As a presidential candidate, Gramm seemed a good thing: a self-made man, an articulate one, certainly a driven one. He didn't go in for what was later called "compassionate conservatism," because conservatism just plain conservatism, freedom was compassionate, dammit, and why didn't more people understand that? And he was tired of being lectured to about poverty and hardship by people who had never known any.
Gramm, though, went nowhere. He raised a lot of money, but not a lot of supporters. What went wrong? "I was a poor candidate. I did a bad job. There's no one to blame but myself." What's more, "America was never going to elect me unless there was a crisis. And people didn't see a crisis in 1996. I was the wrong person at the wrong time. And there may never have been a right time for me."
Turning to the future, Gramm believes, among other things, that Social Security reform will eventually happen, because the Democrats can't demagogue it forever: "At some point, the lights go out. They run out of money," and that will be reform's hour. Gramm would like to see no income tax at all, favoring instead a consumption tax, "because the government doesn't have to know what your income is. It's a simpler system, and everybody pays." Even a flat tax won't "lead you home," because it would be strangled by exemptions. "If you get the tax away from income, you have a much better chance."
And then there's the miserable problem of race in America. Racial politics, says Gramm, is actually "dangerous" (a typically direct Gramm word). "Some people try to benefit by pitting people against one another based on race. Quotas and set-asides are dangerous. In America, we should judge people one at a time. When you start thinking of yourself as a group, that in itself is alien to America. Merit is the only fair way to do things. If we have a system based on merit and I don't get a promotion and someone else does, I can accept that. But if I believe the other person got it based on race, gender, or something else, it's harder to accept." The "incredible inequalities" we impose carry a steep price.
For all these years, Gramm has never quite been a Washington insider, though he's been an excellent player inside Washington. He never tried to be popular, and as a result he was intensely popular among those who understood and appreciated what he was doing. People like Clinton's Paul Begala used to knock him for being anti-government, and if he hated government so much, why did he spend so much time in government? Why didn't he get the hell out? Gramm is that rare, invaluable politician: a free-marketeer and anti-statist who's willing to work and succeed in politics in order to frustrate the centralizers. Someone has to. Not every Friedmanite can afford to shun government.
Can anyone replace him? Among the colleagues Gramm has been most impressed with is Mitch McConnell of Kentucky, "a great senator, who has principles and is willing to stand up for them, and to be unpopular." McConnell is, indeed, probably the most Gramm-like senator in Washington, apart from the original. Gramm also says that "if I could pick just one senator to be my own senator, it would be Don Nickles" of Oklahoma, because "he's got a good heart, and he's right on virtually everything." Finally, he suggests keeping an eye on two less familiar senators: Idaho's Mike Crapo and Alabama's Jeff Sessions.

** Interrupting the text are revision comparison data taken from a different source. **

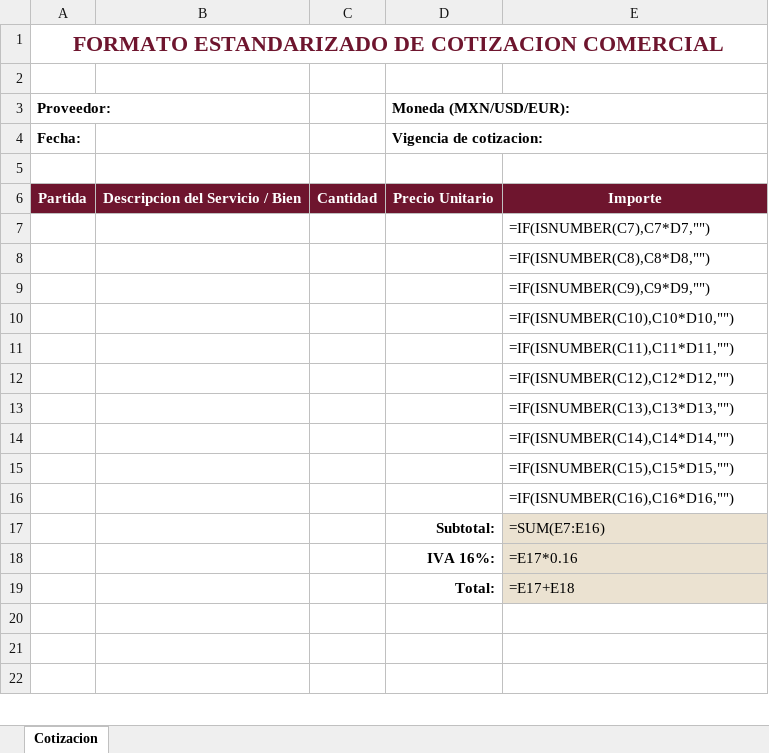
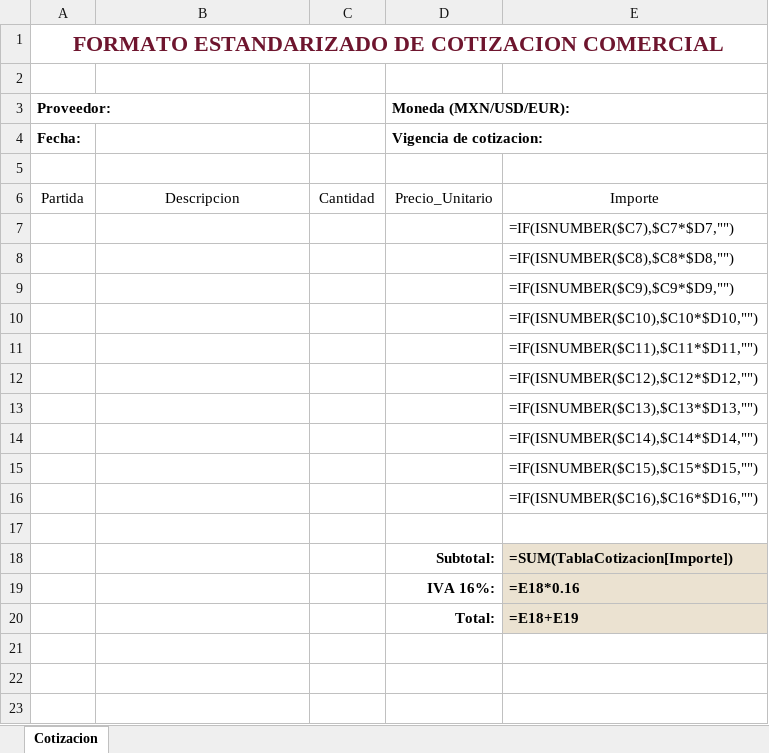
Before and after one commit to gurbano314/conciliador_shcp_v6, an Excel workbook: Plantilla_Cotizacion_Proveedor.xlsx, sheet Cotizacion, drawn as a sheet; only a part is shown; values as stored, in another font and other column widths than the file's, no borders; formulas without a stored value are shown as written; table styles not drawn; addresses are those after the commit; the diff names each change by its address in the sheet, - before the commit and + after, or states it on an @@ line.

Commit message:
Convertir plantilla a Tabla de Excel para agregar filas facilmente

```diff
--- a/Plantilla_Cotizacion_Proveedor.xlsx (sheet Cotizacion)
+++ b/Plantilla_Cotizacion_Proveedor.xlsx (sheet Cotizacion)
@@ A6:E6 fill: #6E152E → none, bold: on → off, text colour: #FFFFFF → black @@
-B6: Descripcion del Servicio / Bien
+B6: Descripcion
-D6 (Moneda (MXN/USD/EUR):): Precio Unitario
+D6 (Moneda (MXN/USD/EUR):): Precio_Unitario
-E7: =IF(ISNUMBER(C7),C7*D7,"")
+E7: =IF(ISNUMBER($C7),$C7*$D7,"")
-E8: =IF(ISNUMBER(C8),C8*D8,"")
+E8: =IF(ISNUMBER($C8),$C8*$D8,"")
-E9: =IF(ISNUMBER(C9),C9*D9,"")
+E9: =IF(ISNUMBER($C9),$C9*$D9,"")
-E10: =IF(ISNUMBER(C10),C10*D10,"")
+E10: =IF(ISNUMBER($C10),$C10*$D10,"")
-E11: =IF(ISNUMBER(C11),C11*D11,"")
+E11: =IF(ISNUMBER($C11),$C11*$D11,"")
-E12: =IF(ISNUMBER(C12),C12*D12,"")
+E12: =IF(ISNUMBER($C12),$C12*$D12,"")
-E13: =IF(ISNUMBER(C13),C13*D13,"")
+E13: =IF(ISNUMBER($C13),$C13*$D13,"")
-E14: =IF(ISNUMBER(C14),C14*D14,"")
+E14: =IF(ISNUMBER($C14),$C14*$D14,"")
-E15: =IF(ISNUMBER(C15),C15*D15,"")
+E15: =IF(ISNUMBER($C15),$C15*$D15,"")
-E16: =IF(ISNUMBER(C16),C16*D16,"")
+E16: =IF(ISNUMBER($C16),$C16*$D16,"")
+row 17: (empty)
-E18: =SUM(E7:E16)
+E18: =SUM(TablaCotizacion[Importe])
-E18:E20 bold: off
+E18:E20 bold: on
-E19: =E17*0.16
+E19: =E18*0.16
-E20: =E17+E18
+E20: =E18+E19
```
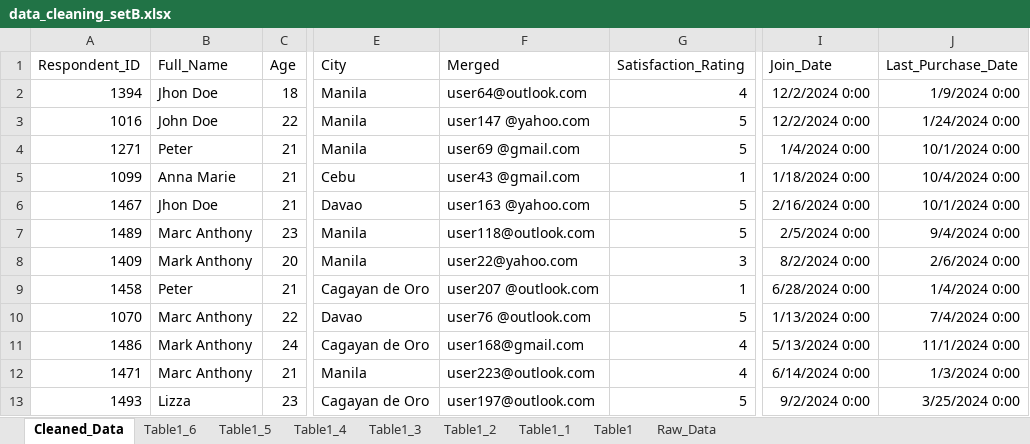
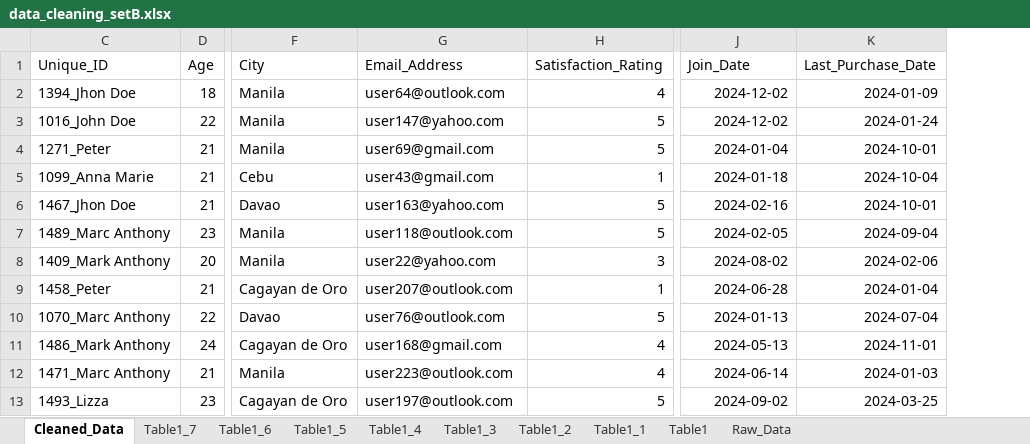
Before and after one commit to Ronnom/Admin, an Excel workbook: data_cleaning_setB.xlsx, sheet Cleaned_Data, drawn as a sheet; only a part is shown, gaps mark what is left out; values as stored, in another font and other column widths than the file's, no borders; table styles not drawn; removed rows and columns are numbered as before the commit, all else as after; the diff covers the shown part only; the diff names each change by its address in the sheet, - before the commit and + after, or states it on an @@ line.

```diff
--- a/data_cleaning_setB.xlsx (sheet Cleaned_Data)
+++ b/data_cleaning_setB.xlsx (sheet Cleaned_Data)
+sheet tab: Table1_7
@@ column A (Respondent_ID) hidden, rows 2-13: 1394 | 1016 | 1271 | 1099 | 1467 | 1489 | 1409 | 1458 | 1070 | 1486 | 1471 | 1493 @@
@@ column B (Full_Name) hidden, rows 2-13: Jhon Doe | John Doe | Peter | Anna Marie | Jhon Doe | Marc Anthony | Mark Anthony | Peter | Marc Anthony | Mark Anthony | Marc Anthony | Lizza @@
+column C (Unique_ID), rows 2-13: 1394_Jhon Doe | 1016_John Doe | 1271_Peter | 1099_Anna Marie | 1467_Jhon Doe | 1489_Marc Anthony | 1409_Mark Anthony | 1458_Peter | 1070_Marc Anthony | 1486_Mark Anthony | 1471_Marc Anthony | 1493_Lizza
-G1: Merged
+G1: Email_Address
-J2:J3 (Join_Date): 12/2/2024 0:00
+J2:J3 (Join_Date): 2024-12-02
-K2 (Last_Purchase_Date): 1/9/2024 0:00
+K2 (Last_Purchase_Date): 2024-01-09
-G3 (Email_Address): user147 @yahoo.com
+G3 (Email_Address): user147@yahoo.com
-K3 (Last_Purchase_Date): 1/24/2024 0:00
+K3 (Last_Purchase_Date): 2024-01-24
-G4 (Email_Address): user69 @gmail.com
+G4 (Email_Address): user69@gmail.com
-J4 (Join_Date): 1/4/2024 0:00
+J4 (Join_Date): 2024-01-04
-K4 (Last_Purchase_Date): 10/1/2024 0:00
+K4 (Last_Purchase_Date): 2024-10-01
-G5 (Email_Address): user43 @gmail.com
+G5 (Email_Address): user43@gmail.com
-J5 (Join_Date): 1/18/2024 0:00
+J5 (Join_Date): 2024-01-18
-K5 (Last_Purchase_Date): 10/4/2024 0:00
+K5 (Last_Purchase_Date): 2024-10-04
-G6 (Email_Address): user163 @yahoo.com
+G6 (Email_Address): user163@yahoo.com
-J6 (Join_Date): 2/16/2024 0:00
+J6 (Join_Date): 2024-02-16
-K6 (Last_Purchase_Date): 10/1/2024 0:00
+K6 (Last_Purchase_Date): 2024-10-01
-J7 (Join_Date): 2/5/2024 0:00
+J7 (Join_Date): 2024-02-05
-K7 (Last_Purchase_Date): 9/4/2024 0:00
+K7 (Last_Purchase_Date): 2024-09-04
-J8 (Join_Date): 8/2/2024 0:00
+J8 (Join_Date): 2024-08-02
-K8 (Last_Purchase_Date): 2/6/2024 0:00
+K8 (Last_Purchase_Date): 2024-02-06
-G9 (Email_Address): user207 @outlook.com
+G9 (Email_Address): user207@outlook.com
-J9 (Join_Date): 6/28/2024 0:00
+J9 (Join_Date): 2024-06-28
-K9 (Last_Purchase_Date): 1/4/2024 0:00
+K9 (Last_Purchase_Date): 2024-01-04
-G10 (Email_Address): user76 @outlook.com
+G10 (Email_Address): user76@outlook.com
-J10 (Join_Date): 1/13/2024 0:00
+J10 (Join_Date): 2024-01-13
-K10 (Last_Purchase_Date): 7/4/2024 0:00
+K10 (Last_Purchase_Date): 2024-07-04
-J11 (Join_Date): 5/13/2024 0:00
+J11 (Join_Date): 2024-05-13
-K11 (Last_Purchase_Date): 11/1/2024 0:00
+K11 (Last_Purchase_Date): 2024-11-01
-J12 (Join_Date): 6/14/2024 0:00
+J12 (Join_Date): 2024-06-14
-K12 (Last_Purchase_Date): 1/3/2024 0:00
+K12 (Last_Purchase_Date): 2024-01-03
-J13 (Join_Date): 9/2/2024 0:00
+J13 (Join_Date): 2024-09-02
-K13 (Last_Purchase_Date): 3/25/2024 0:00
+K13 (Last_Purchase_Date): 2024-03-25
```
Also changed, not shown: 334 edited cells elsewhere in this sheet.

If there's one thing Gramm is proud of, or wishes to emphasize, it's that "I've changed this town more than it has changed me. And I'm no less idealistic than I ever was." He says, "The one thing I've been committed to is freedom. Not just the freedom to say, 'I disagree with the government'" everyone loves the First Amendment. No, "economic freedoms, which are the most important ones," and also the ones most easily encroached on. "My whole career, no matter what I've done, has been about trying to promote freedom. That's all there is."
What's not to like about that?